13 October 2011
The first stop on our pre-GSA field trip to the subprovince boundaries of the Superior Craton was a place just north of Virginia, Minnesota, where the Mesabi Iron Ranges are mined (same Proterozoic banded iron formations that were portrayed as the backdrop of the mining activity depicted in the film North Country). The pull-off is locally known (to geologists) as “Confusion Hill,” but marked on the roadside sign as the “Laurentian Divide.” Here’s a map to show where it is located on the North American continent:
(Map modified from an original version I scored from Wikimedia Commons)
The location is a drainage “triple point, with some water draining down into the Great Lakes watershed, other water heading south towards the Mississippi watershed, and still other water draining down a different slope towards the Hudson Bay watershed. But we weren’t there for the surficial hydrology. We were a group of structural geologists, and we wanted rock.
We stopped, and did what geologists do in these circumstances – immediately headed for the outcrops, where we clustered around to discuss:
Here, trip leaders Basil Tikoff and Peter Hudleston, give us an introduction to the geology of Minnesota, supplemented by a lovely new geologic map of the state:
The rocks exposed at “Confusion Hill” are rocks of the Giants Range Batholith, an interesting intrusive complex that includes a half dozen different compositional variations. Here, the evidence of the different compositions was manifest: there was evidence (inclusions, cross-cutting relationships) that suggested felsic intruded mafic, and also evidence that showed mafic intruding felsic. Hence the name, “Confusion Hill.”
Here’s an example of the complex relations, with a cm-demarcated pencil for scale:
A vertical train of what appear to be (older) mafic xenoliths, again with the cm-demarcated pencil for scale::
Here’s a particularly confusing expression, with a 55 mm diameter lens cap for scale:
There’s some crazy stuff going on in that previous image. Stare at it a while and see if you can figure out whether the felsic rock is older or younger than the mafic rock.
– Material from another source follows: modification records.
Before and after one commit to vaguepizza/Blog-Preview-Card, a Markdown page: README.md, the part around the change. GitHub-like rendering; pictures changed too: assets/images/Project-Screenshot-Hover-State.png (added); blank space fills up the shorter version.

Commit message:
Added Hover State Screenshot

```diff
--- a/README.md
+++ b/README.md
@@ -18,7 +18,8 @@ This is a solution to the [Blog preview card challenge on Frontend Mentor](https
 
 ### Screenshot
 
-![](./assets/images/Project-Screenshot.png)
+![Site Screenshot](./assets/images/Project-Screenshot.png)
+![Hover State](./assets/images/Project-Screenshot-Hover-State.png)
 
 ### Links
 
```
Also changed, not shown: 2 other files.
It’s perplexing, and Peter attributed some of these complications to probable magma mingling during the emplacement of the batholith during the Archean.
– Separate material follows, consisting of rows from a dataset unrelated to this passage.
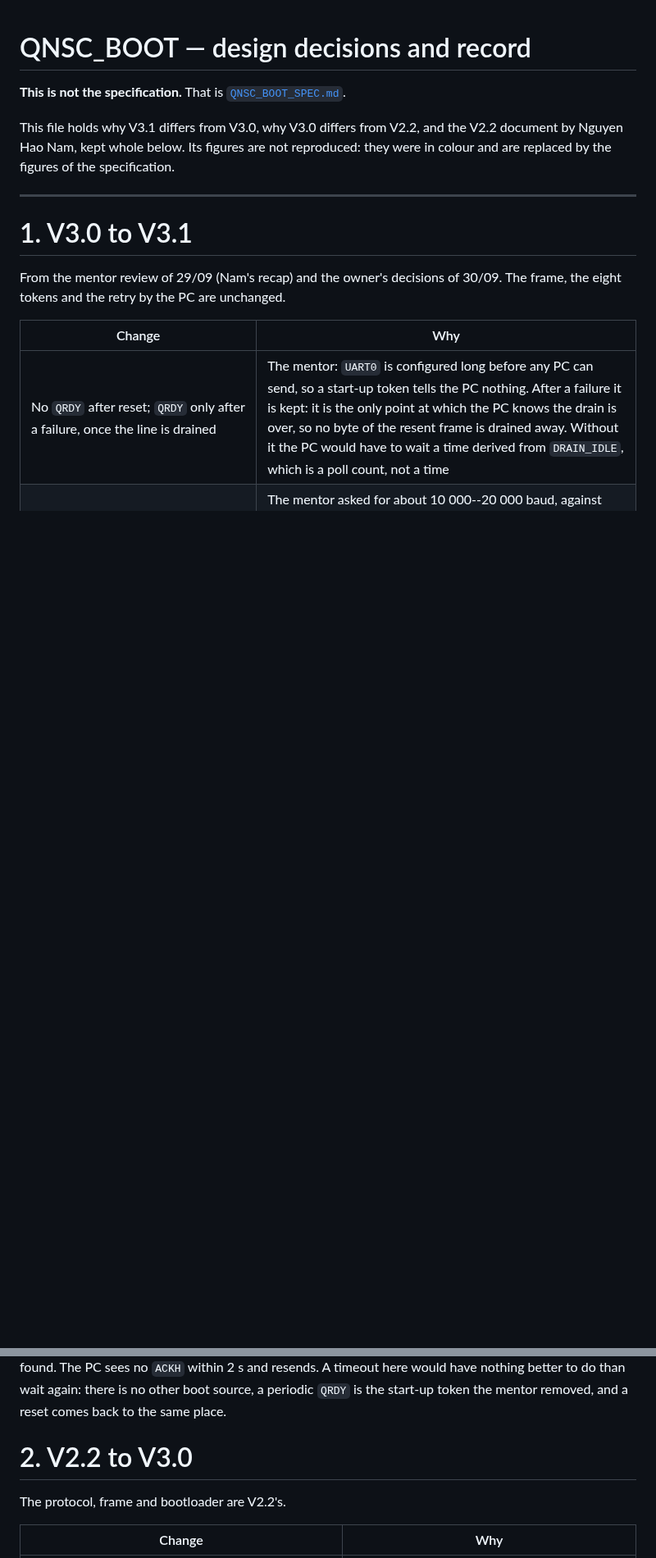
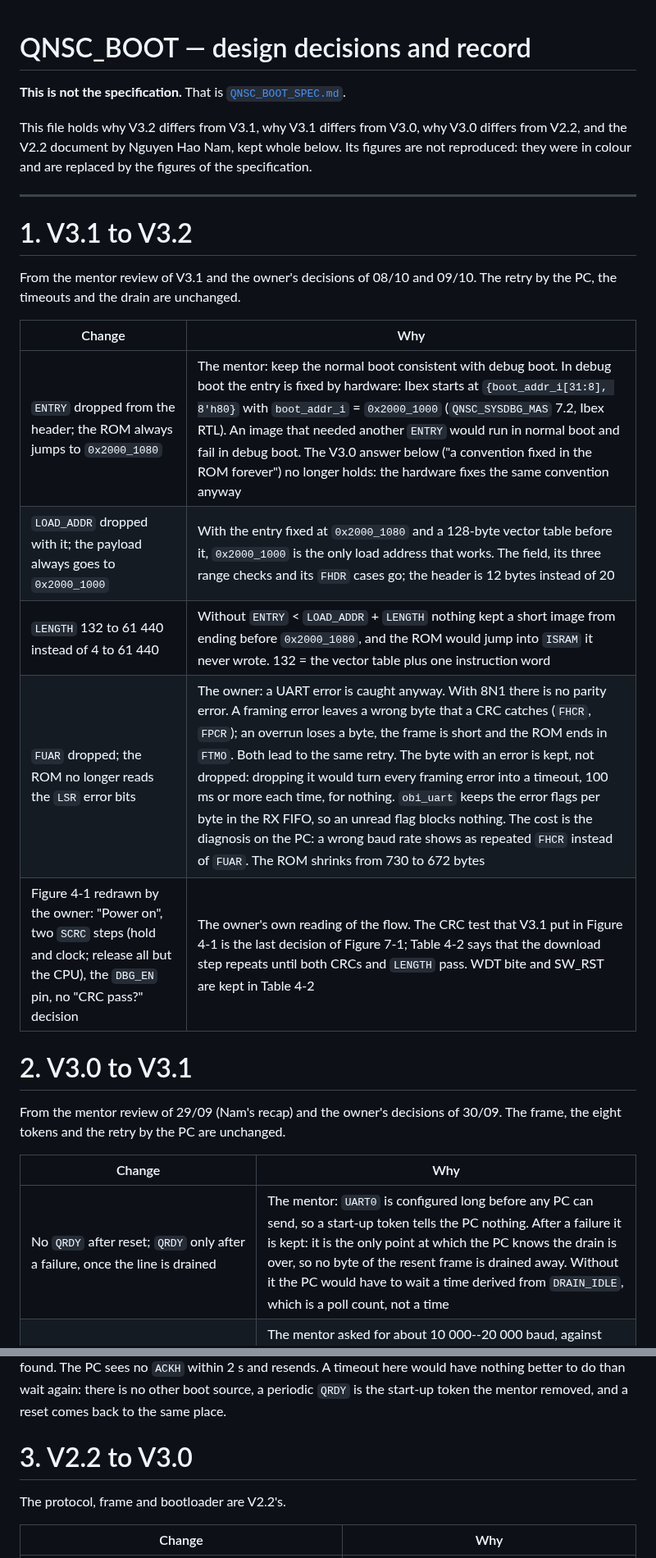
Before and after one commit to quynhonsemiconductor/vlsi_deep_training, a Markdown page: doc/specs/QNSC_BOOT_DECISIONS.md, 2 parts joined by grey strips. Shown at 82% size. Rendered like a GitHub page; blank space fills up the shorter version.

```diff
--- a/doc/specs/QNSC_BOOT_DECISIONS.md
+++ b/doc/specs/QNSC_BOOT_DECISIONS.md
@@ -2,13 +2,27 @@
 
 **This is not the specification.** That is [`QNSC_BOOT_SPEC.md`](QNSC_BOOT_SPEC.md).
 
-This file holds why V3.1 differs from V3.0, why V3.0 differs from V2.2, and the
+This file holds why V3.2 differs from V3.1, why V3.1 differs from V3.0, why V3.0
+differs from V2.2, and the
 V2.2 document by Nguyen Hao Nam, kept whole below. Its figures are not reproduced: they were in colour and are
 replaced by the figures of the specification.
 
 ---
 
-# 1. V3.0 to V3.1
+# 1. V3.1 to V3.2
+
+From the mentor review of V3.1 and the owner's decisions of 08/10 and 09/10. The
+retry by the PC, the timeouts and the drain are unchanged.
+
+| Change | Why |
+|---|---|
+| `ENTRY` dropped from the header; the ROM always jumps to `0x2000_1080` | The mentor: keep the normal boot consistent with debug boot. In debug boot the entry is fixed by hardware: Ibex starts at `{boot_addr_i[31:8], 8'h80}` with `boot_addr_i` = `0x2000_1000` (`QNSC_SYSDBG_MAS` 7.2, Ibex RTL). An image that needed another `ENTRY` would run in normal boot and fail in debug boot. The V3.0 answer below ("a convention fixed in the ROM forever") no longer holds: the hardware fixes the same convention anyway |
+| `LOAD_ADDR` dropped with it; the payload always goes to `0x2000_1000` | With the entry fixed at `0x2000_1080` and a 128-byte vector table before it, `0x2000_1000` is the only load address that works. The field, its three range checks and its `FHDR` cases go; the header is 12 bytes instead of 20 |
+| `LENGTH` 132 to 61 440 instead of 4 to 61 440 | Without `ENTRY` < `LOAD_ADDR` + `LENGTH` nothing kept a short image from ending before `0x2000_1080`, and the ROM would jump into `ISRAM` it never wrote. 132 = the vector table plus one instruction word |
+| `FUAR` dropped; the ROM no longer reads the `LSR` error bits | The owner: a UART error is caught anyway. With 8N1 there is no parity error. A framing error leaves a wrong byte that a CRC catches (`FHCR`, `FPCR`); an overrun loses a byte, the frame is short and the ROM ends in `FTMO`. Both lead to the same retry. The byte with an error is kept, not dropped: dropping it would turn every framing error into a timeout, 100 ms or more each time, for nothing. `obi_uart` keeps the error flags per byte in the RX FIFO, so an unread flag blocks nothing. The cost is the diagnosis on the PC: a wrong baud rate shows as repeated `FHCR` instead of `FUAR`. The ROM shrinks from 730 to 672 bytes |
+| Figure 4-1 redrawn by the owner: "Power on", two `SCRC` steps (hold and clock; release all but the CPU), the `DBG_EN` pin, no "CRC pass?" decision | The owner's own reading of the flow. The CRC test that V3.1 put in Figure 4-1 is the last decision of Figure 7-1; Table 4-2 says that the download step repeats until both CRCs and `LENGTH` pass. WDT bite and SW_RST are kept in Table 4-2 |
+
+# 2. V3.0 to V3.1
 
 From the mentor review of 29/09 (Nam's recap) and the owner's decisions of 30/09.
 The frame, the eight tokens and the retry by the PC are unchanged.
@@ -36,7 +50,7 @@ within 2 s and resends. A timeout here would have nothing better to do than wait
 again: there is no other boot source, a periodic `QRDY` is the start-up token the
 mentor removed, and a reset comes back to the same place.
 
-# 2. V2.2 to V3.0
+# 3. V2.2 to V3.0
 
 The protocol, frame and bootloader are V2.2's.
 
```
Also changed, not shown: other parts of doc/specs/QNSC_BOOT_DECISIONS.md (+3 -0 lines), doc/specs/QNSC_BOOT_SPEC.md (+66 -55 lines), doc/figures/img/fig_boot_flow.png, doc/figures/img/fig_boot_frame.png, doc/figures/img/fig_boot_top.png, 6 other files.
Here, some geologists who participated in the trip eagerly examined the rocks for themselves: